Unfair

Unfair that I should
lay back
on a comfortable chaise
next to a clear, blue
pool of running water,
a sound to calm my nerves,
steady my heart,
settle my head,
reconcile what is left
of a rather long life.

Unfair that a mother
should grieve
her young son,
a father should
bring his daughter
home to Pakistan
in a coffin,
a birthday party
should be cancelled
in favor of a funeral,
the boy turned 17
still hugs his
creation laying silent
on an art room floor.

Unfair that death
to others is the answer
to self loathing,
revenge the choice
for an unkind word,
no matter the tool —
fist to the nose,
trigger to the head,
stab to the heart —
killing the answer.

Unfair that funerals
beget more funerals,
a killing ground for
the lonely, desperate,
duped, a-political
turned fanatic,
the baby born
with no mother,
no love, no compassion,
no enthusiasm for life.

Unfair that life
is over when
it is over.
No second thoughts.
No second chance to rewind,
reconsider the action,
hate, killing,
the tragedy
about to unfold.
Always one,
that one sad person
ready to pull the trigger.

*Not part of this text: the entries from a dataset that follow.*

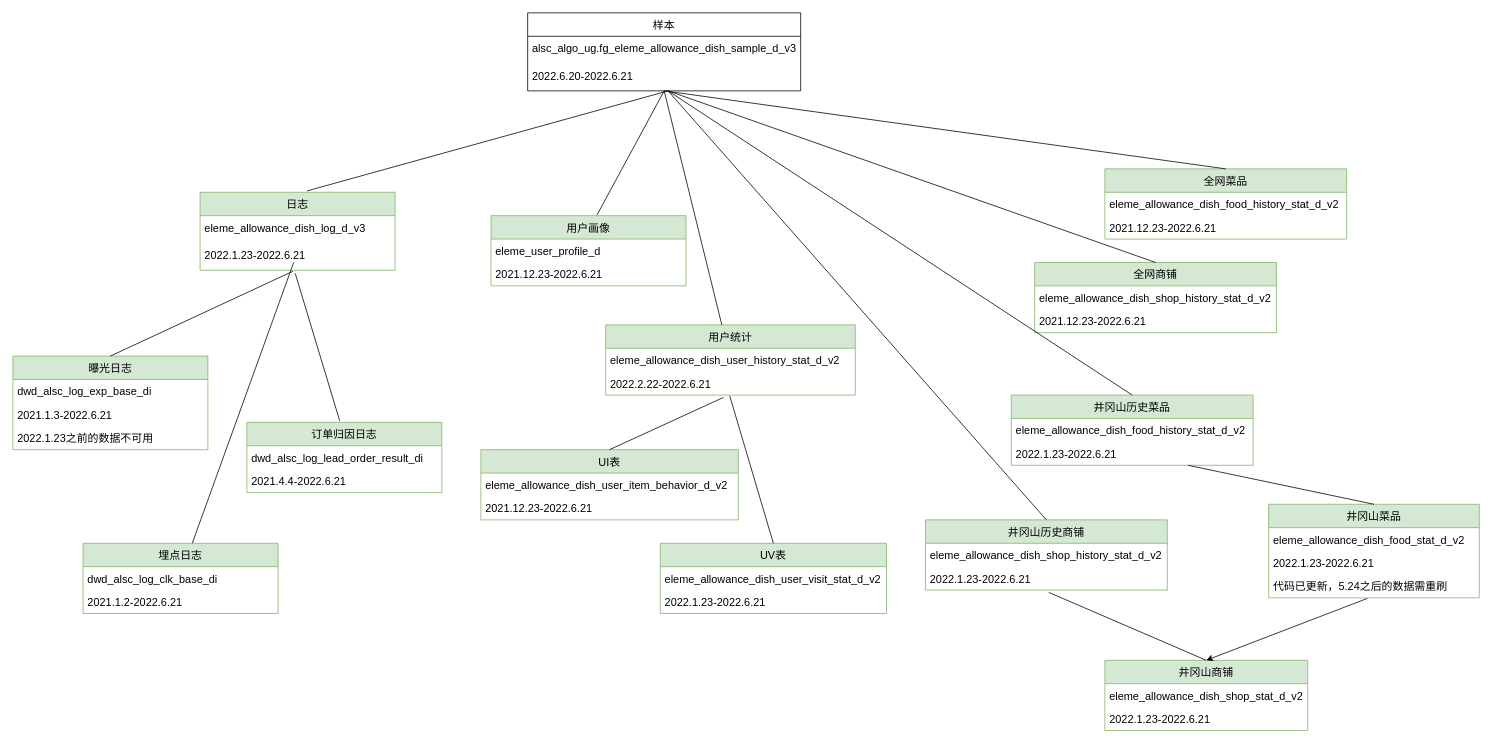
This is Untitled Diagram.drawio from Xiaohu-D/-, a draw.io file, before an edit. Source tidied: cells renumbered, new cells numbered last; positions are measured from the earlier drawing's top-left corner, leaving out a move shared by most shapes. Both pictures are drawn from the tidied source at 78%, with x=0, y=0 at pixel (12, 12).
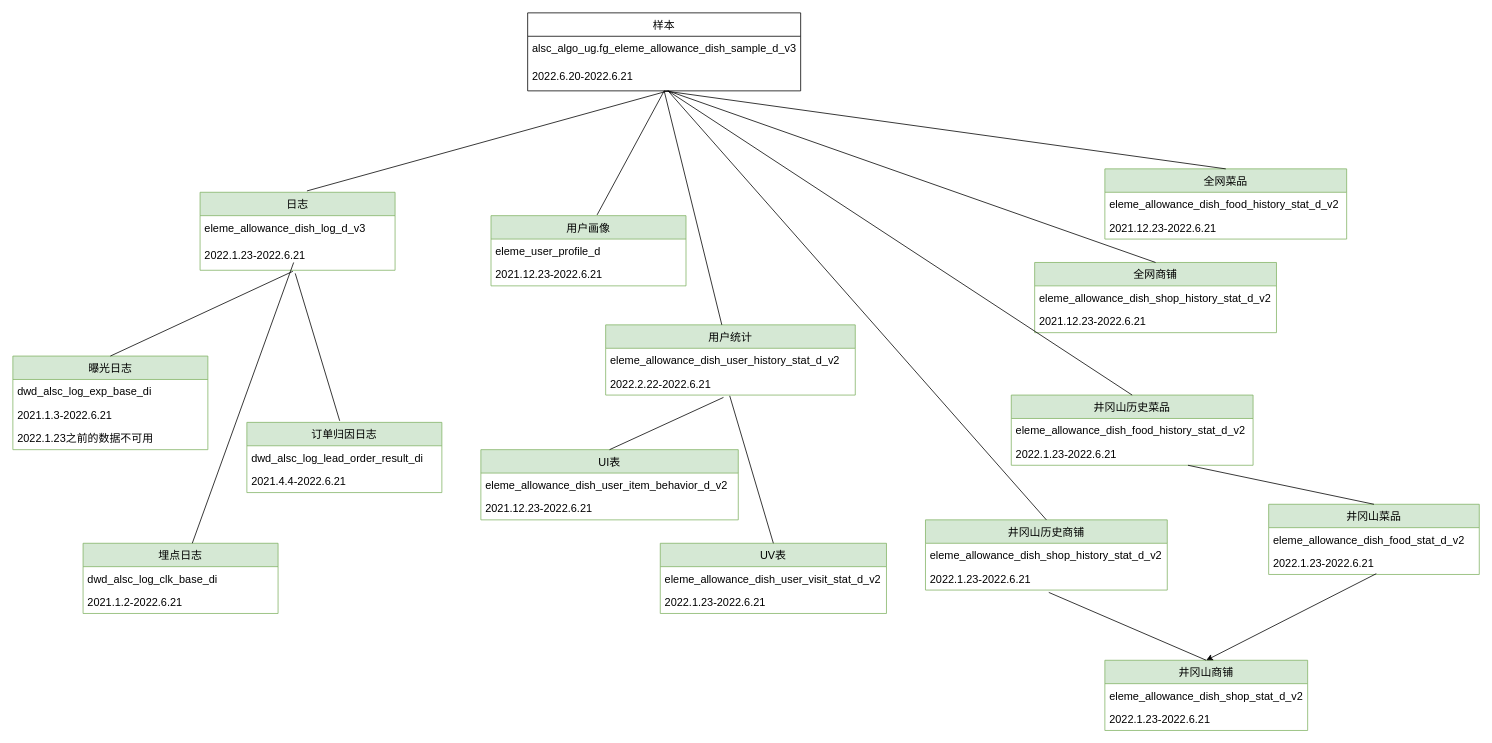
Above is the later version.

Unchanged cells that the change refers to:
```xml
<mxCell id="53" value="2022.1.23-2022.6.21" style="text;strokeColor=none;fillColor=none;align=left;verticalAlign=middle;spacingLeft=4;spacingRight=4;overflow=hidden;points=[[0,0.5],[1,0.5]];portConstraint=eastwest;fontSize=14;" parent="51" vertex="1">
  <mxGeometry y="60" width="270" height="30" as="geometry" />
</mxCell>
<mxCell id="55" value="井冈山商铺" style="swimlane;fontStyle=0;horizontal=1;startSize=30;fontSize=14;fillColor=#d5e8d4;strokeColor=#82b366;" parent="1" vertex="1">
  <mxGeometry x="1400" y="830" width="260" height="90" as="geometry" />
</mxCell>
```

Change to the diagram source:
```diff
@@
     <mxCell id="51" value="井冈山菜品" style="swimlane;fontStyle=0;horizontal=1;startSize=30;fontSize=14;fillColor=#d5e8d4;strokeColor=#82b366;" parent="1" vertex="1">
-      <mxGeometry x="1610" y="630" width="270" height="120" as="geometry" />
+      <mxGeometry x="1610" y="630" width="270" height="90" as="geometry" />
     </mxCell>
@@
-    <mxCell id="54" value="代码已更新，5.24之后的数据需重刷" style="text;strokeColor=none;fillColor=none;align=left;verticalAlign=middle;spacingLeft=4;spacingRight=4;overflow=hidden;points=[[0,0.5],[1,0.5]];portConstraint=eastwest;fontSize=14;" parent="51" vertex="1">
-      <mxGeometry y="90" width="270" height="30" as="geometry" />
-    </mxCell>
@@
-    <mxCell id="60" style="endArrow=classic;html=1;rounded=0;entryX=0.5;entryY=0;entryDx=0;entryDy=0;exitX=0.468;exitY=1.025;exitDx=0;exitDy=0;exitPerimeter=0;" parent="1" edge="1" source="54" target="55">
+    <mxCell id="60" style="endArrow=classic;html=1;rounded=0;entryX=0.5;entryY=0;entryDx=0;entryDy=0;exitX=0.511;exitY=0.967;exitDx=0;exitDy=0;exitPerimeter=0;" parent="1" edge="1" source="53" target="55">
       <mxGeometry relative="1" as="geometry" />
     </mxCell>
```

—Victoria Emmons, 5/20/18

Couples

Cup without a saucer
First name without a last
Activist without a handmade sign
Monkey without a banana to eat
Home without a state
State without a name
Hand without a finger
Nowhere is home
No place is mine
Where a heart resides in peace
Accepted by rulers
who prey upon strangers
and do not tolerate salt
without pepper.

—Victoria Emmons, © 2018

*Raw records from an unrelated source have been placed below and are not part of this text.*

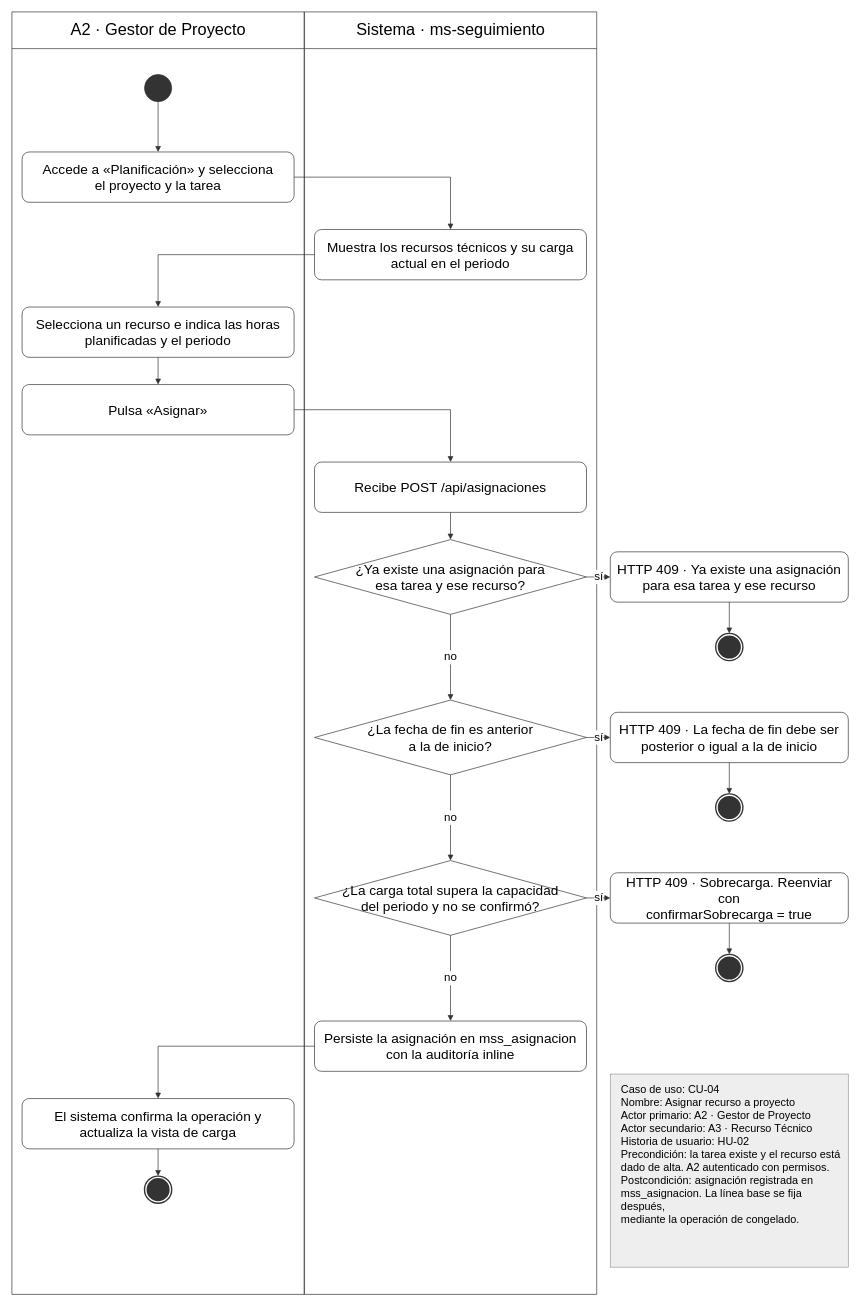
Before: Docs/Diagramas/Actividad/CU-04_Asignar_Recurso_Proyecto.drawio in tfm-missi-2026/orquestacion, a draw.io diagram. Source tidied: cells renumbered, new cells numbered last; positions are measured from the earlier drawing's top-left corner, leaving out a move shared by most shapes. Both pictures are drawn from the tidied source at 68%, with x=0, y=0 at pixel (12, 12).
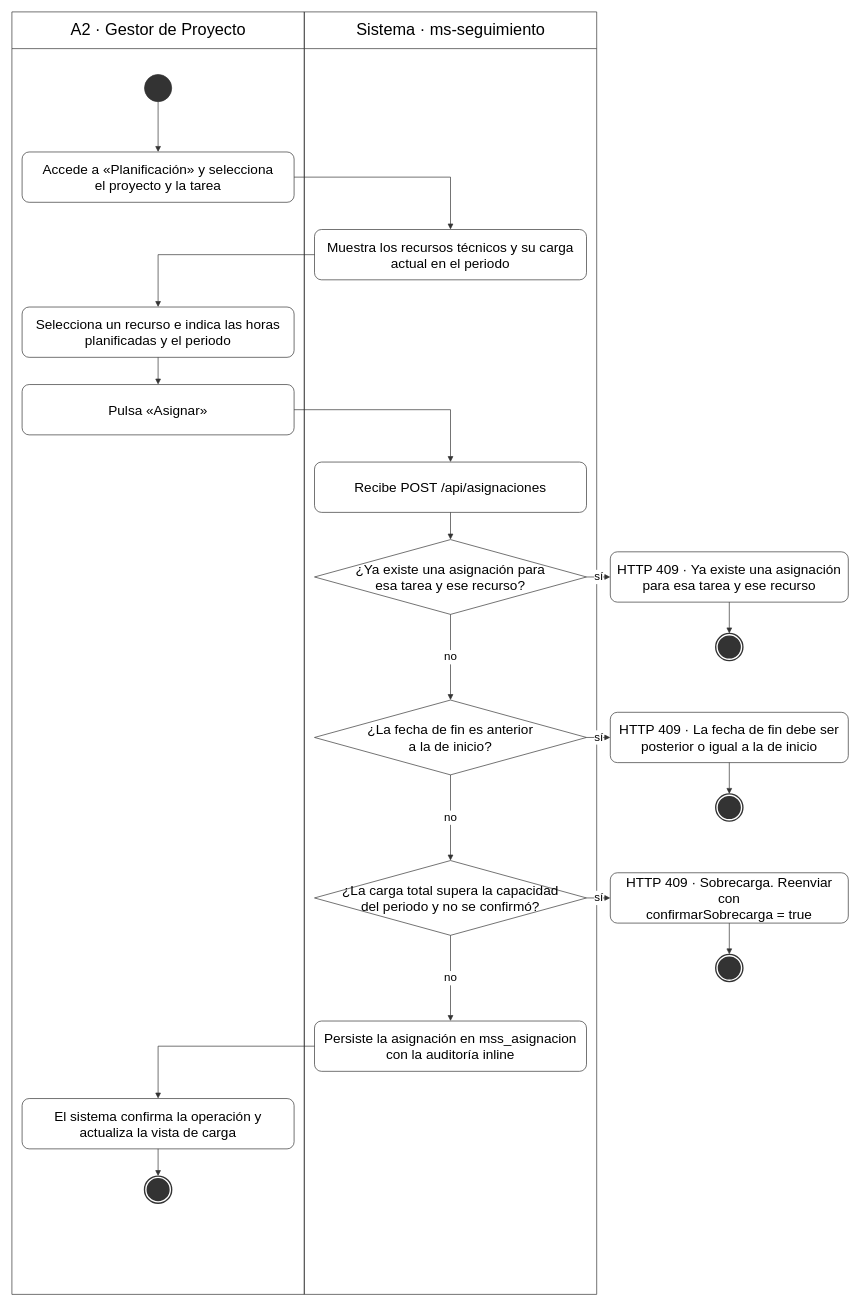
The same diagram, later.

Diff of the diagram source:
```diff
@@
-    <mxCell id="39" value="Caso de uso: CU-04&lt;br&gt;Nombre: Asignar recurso a proyecto&lt;br&gt;Actor primario: A2 · Gestor de Proyecto&lt;br&gt;Actor secundario: A3 · Recurso Técnico&lt;br&gt;Historia de usuario: HU-02&lt;br&gt;Precondición: la tarea existe y el recurso está&lt;br&gt;dado de alta. A2 autenticado con permisos.&lt;br&gt;Postcondición: asignación registrada en&lt;br&gt;mss_asignacion. La línea base se fija después,&lt;br&gt;mediante la operación de congelado." style="rounded=0;whiteSpace=wrap;html=1;fillColor=#EEEEEE;strokeColor=#999999;strokeWidth=1;fontColor=#000000;fontSize=16;align=left;verticalAlign=top;spacingLeft=14;spacingTop=6;shadow=0;" parent="1" vertex="1">
-      <mxGeometry x="880" y="1562" width="350" height="284" as="geometry" />
-    </mxCell>
```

Mostly Me

Frankly it was summer
and hot.
Air wouldn’t move
and fences were blocked
so no one could enter
even if you didn’t
want to go inside.

I did. I wanted to see
what his world had been like,
all hundred or more years of it.
There he was, a stone general
frozen in thought
astride a white mount
blackened by time.

The pressure
weighed upon him,
I am sure of it.
Please the family,
children need bread,
a new nation cannot breathe
without a leader.

Easy enough to live
on a peaceful farm,
ignore the critics
and haters,
ones who shame
into leadership
those who might win.

Oh, cousin, why did
we fight to defend
a way of life
gone for the ages,
too radical
for our time,
but not yours.

Conflict need come
to an end, they say,
no war between us
or remains of vast
valleys full of blood,
soldiers no more,
only crosses on a hill.

You watch from atop
your loyal stead
new soldiers who
never learned history,
nor learned from it,
mistakes made and
lives lost, teach anew.

They do not listen,
nor will they know
that you remain a leader
teaching lessons from your day,
remind them of wrongs
gone by, not wiped away,
remembered for a reason.

Dear cousin, show them
from your Traveler’s perch
so no one will forget,
that our battles
from home to home,
brother to brother
must surely end.

–Victoria Emmons, 2017

Red Palms

Music chimes a peaceful note from the mouths of children
waving palm fronds to signal triumphant goodness,
line a welcome path for the Master.

Peace be with you.

Tears of joy blend with splattered crimson pews upended
in a rubble of hatred permeating empty minds
determined to crush freedom.

Cry for Egypt.

Red palms scatter the ancient floor of life, open palms
never to breathe again, nailed to a cross of
faith, hope and love.

Cry for the world.

–Victoria Emmons, 2017